*** Stored data ***
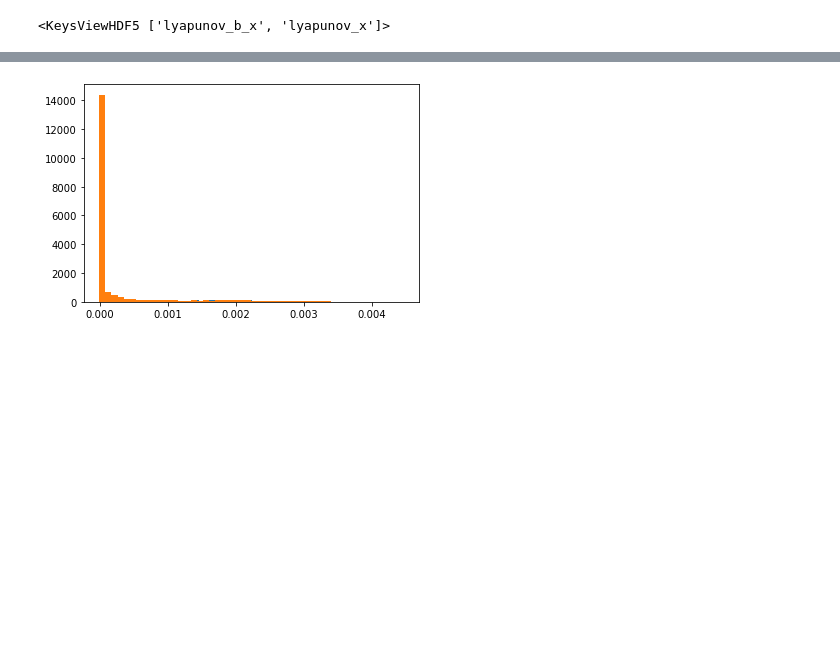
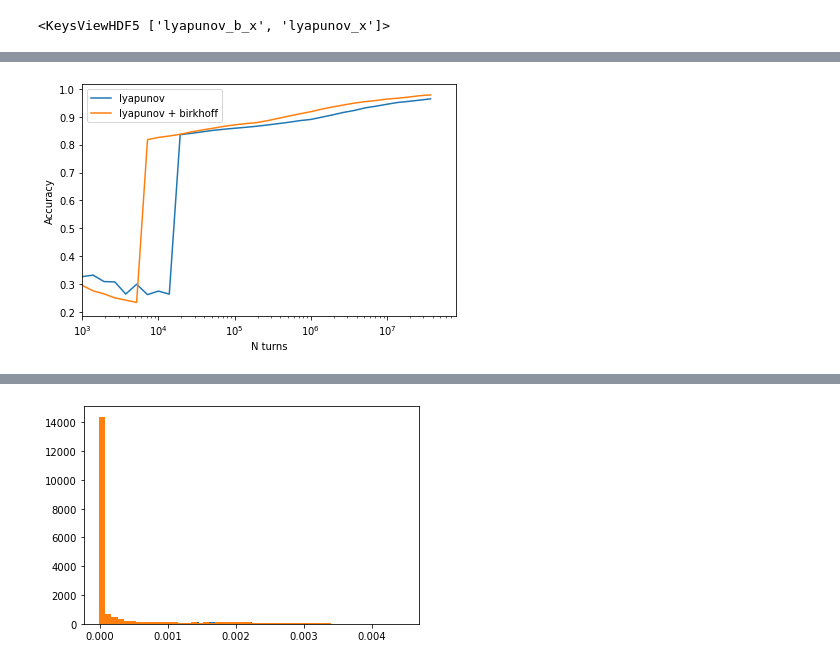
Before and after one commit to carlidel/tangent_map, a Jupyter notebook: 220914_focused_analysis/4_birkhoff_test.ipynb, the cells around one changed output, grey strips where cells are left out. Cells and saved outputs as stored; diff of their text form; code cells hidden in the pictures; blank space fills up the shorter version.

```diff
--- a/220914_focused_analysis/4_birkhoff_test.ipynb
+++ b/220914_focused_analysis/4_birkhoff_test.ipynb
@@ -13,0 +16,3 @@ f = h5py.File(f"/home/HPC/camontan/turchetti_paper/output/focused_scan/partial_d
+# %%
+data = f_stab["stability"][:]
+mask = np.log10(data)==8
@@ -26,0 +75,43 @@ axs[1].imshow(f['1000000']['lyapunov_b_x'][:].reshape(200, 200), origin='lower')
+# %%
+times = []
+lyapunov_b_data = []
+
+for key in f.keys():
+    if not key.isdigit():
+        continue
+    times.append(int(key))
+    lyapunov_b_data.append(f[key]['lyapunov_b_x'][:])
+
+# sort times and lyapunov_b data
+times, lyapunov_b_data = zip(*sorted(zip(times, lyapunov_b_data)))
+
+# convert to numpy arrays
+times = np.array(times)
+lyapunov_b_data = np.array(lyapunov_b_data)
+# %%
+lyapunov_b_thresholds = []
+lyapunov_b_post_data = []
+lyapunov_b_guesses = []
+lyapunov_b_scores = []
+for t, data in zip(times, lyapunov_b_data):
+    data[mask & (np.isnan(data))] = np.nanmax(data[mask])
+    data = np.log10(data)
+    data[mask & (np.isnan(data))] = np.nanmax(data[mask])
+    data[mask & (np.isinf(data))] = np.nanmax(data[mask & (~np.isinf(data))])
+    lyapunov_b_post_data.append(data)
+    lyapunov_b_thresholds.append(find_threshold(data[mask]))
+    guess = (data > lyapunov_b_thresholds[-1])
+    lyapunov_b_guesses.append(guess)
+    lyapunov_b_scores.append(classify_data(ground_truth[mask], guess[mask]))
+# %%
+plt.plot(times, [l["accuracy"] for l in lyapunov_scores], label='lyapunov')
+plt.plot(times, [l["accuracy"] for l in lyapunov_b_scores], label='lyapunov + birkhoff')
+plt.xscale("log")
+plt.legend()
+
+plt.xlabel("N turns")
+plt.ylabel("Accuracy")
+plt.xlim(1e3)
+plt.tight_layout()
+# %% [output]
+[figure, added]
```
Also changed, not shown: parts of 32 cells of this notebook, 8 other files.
*** End of Stored data ***
* _Instructions for the task_:
A verbatim copy of the listing, with all pictures removed, is required.

* _Response to the task_:
Before and after one commit to carlidel/tangent_map, a Jupyter notebook: 220914_focused_analysis/4_birkhoff_test.ipynb, the cells around one changed output, grey strips where cells are left out. Cells and saved outputs as stored; diff of their text form; code cells hidden in the pictures; blank space fills up the shorter version.

```diff
--- a/220914_focused_analysis/4_birkhoff_test.ipynb
+++ b/220914_focused_analysis/4_birkhoff_test.ipynb
@@ -13,0 +16,3 @@ f = h5py.File(f"/home/HPC/camontan/turchetti_paper/output/focused_scan/partial_d
+# %%
+data = f_stab["stability"][:]
+mask = np.log10(data)==8
@@ -26,0 +75,43 @@ axs[1].imshow(f['1000000']['lyapunov_b_x'][:].reshape(200, 200), origin='lower')
+# %%
+times = []
+lyapunov_b_data = []
+
+for key in f.keys():
+    if not key.isdigit():
+        continue
+    times.append(int(key))
+    lyapunov_b_data.append(f[key]['lyapunov_b_x'][:])
+
+# sort times and lyapunov_b data
+times, lyapunov_b_data = zip(*sorted(zip(times, lyapunov_b_data)))
+
+# convert to numpy arrays
+times = np.array(times)
+lyapunov_b_data = np.array(lyapunov_b_data)
+# %%
+lyapunov_b_thresholds = []
+lyapunov_b_post_data = []
+lyapunov_b_guesses = []
+lyapunov_b_scores = []
+for t, data in zip(times, lyapunov_b_data):
+    data[mask & (np.isnan(data))] = np.nanmax(data[mask])
+    data = np.log10(data)
+    data[mask & (np.isnan(data))] = np.nanmax(data[mask])
+    data[mask & (np.isinf(data))] = np.nanmax(data[mask & (~np.isinf(data))])
+    lyapunov_b_post_data.append(data)
+    lyapunov_b_thresholds.append(find_threshold(data[mask]))
+    guess = (data > lyapunov_b_thresholds[-1])
+    lyapunov_b_guesses.append(guess)
+    lyapunov_b_scores.append(classify_data(ground_truth[mask], guess[mask]))
+# %%
+plt.plot(times, [l["accuracy"] for l in lyapunov_scores], label='lyapunov')
+plt.plot(times, [l["accuracy"] for l in lyapunov_b_scores], label='lyapunov + birkhoff')
+plt.xscale("log")
+plt.legend()
+
+plt.xlabel("N turns")
+plt.ylabel("Accuracy")
+plt.xlim(1e3)
+plt.tight_layout()
+# %% [output]
+[figure, added]
```
Also changed, not shown: parts of 32 cells of this notebook, 8 other files.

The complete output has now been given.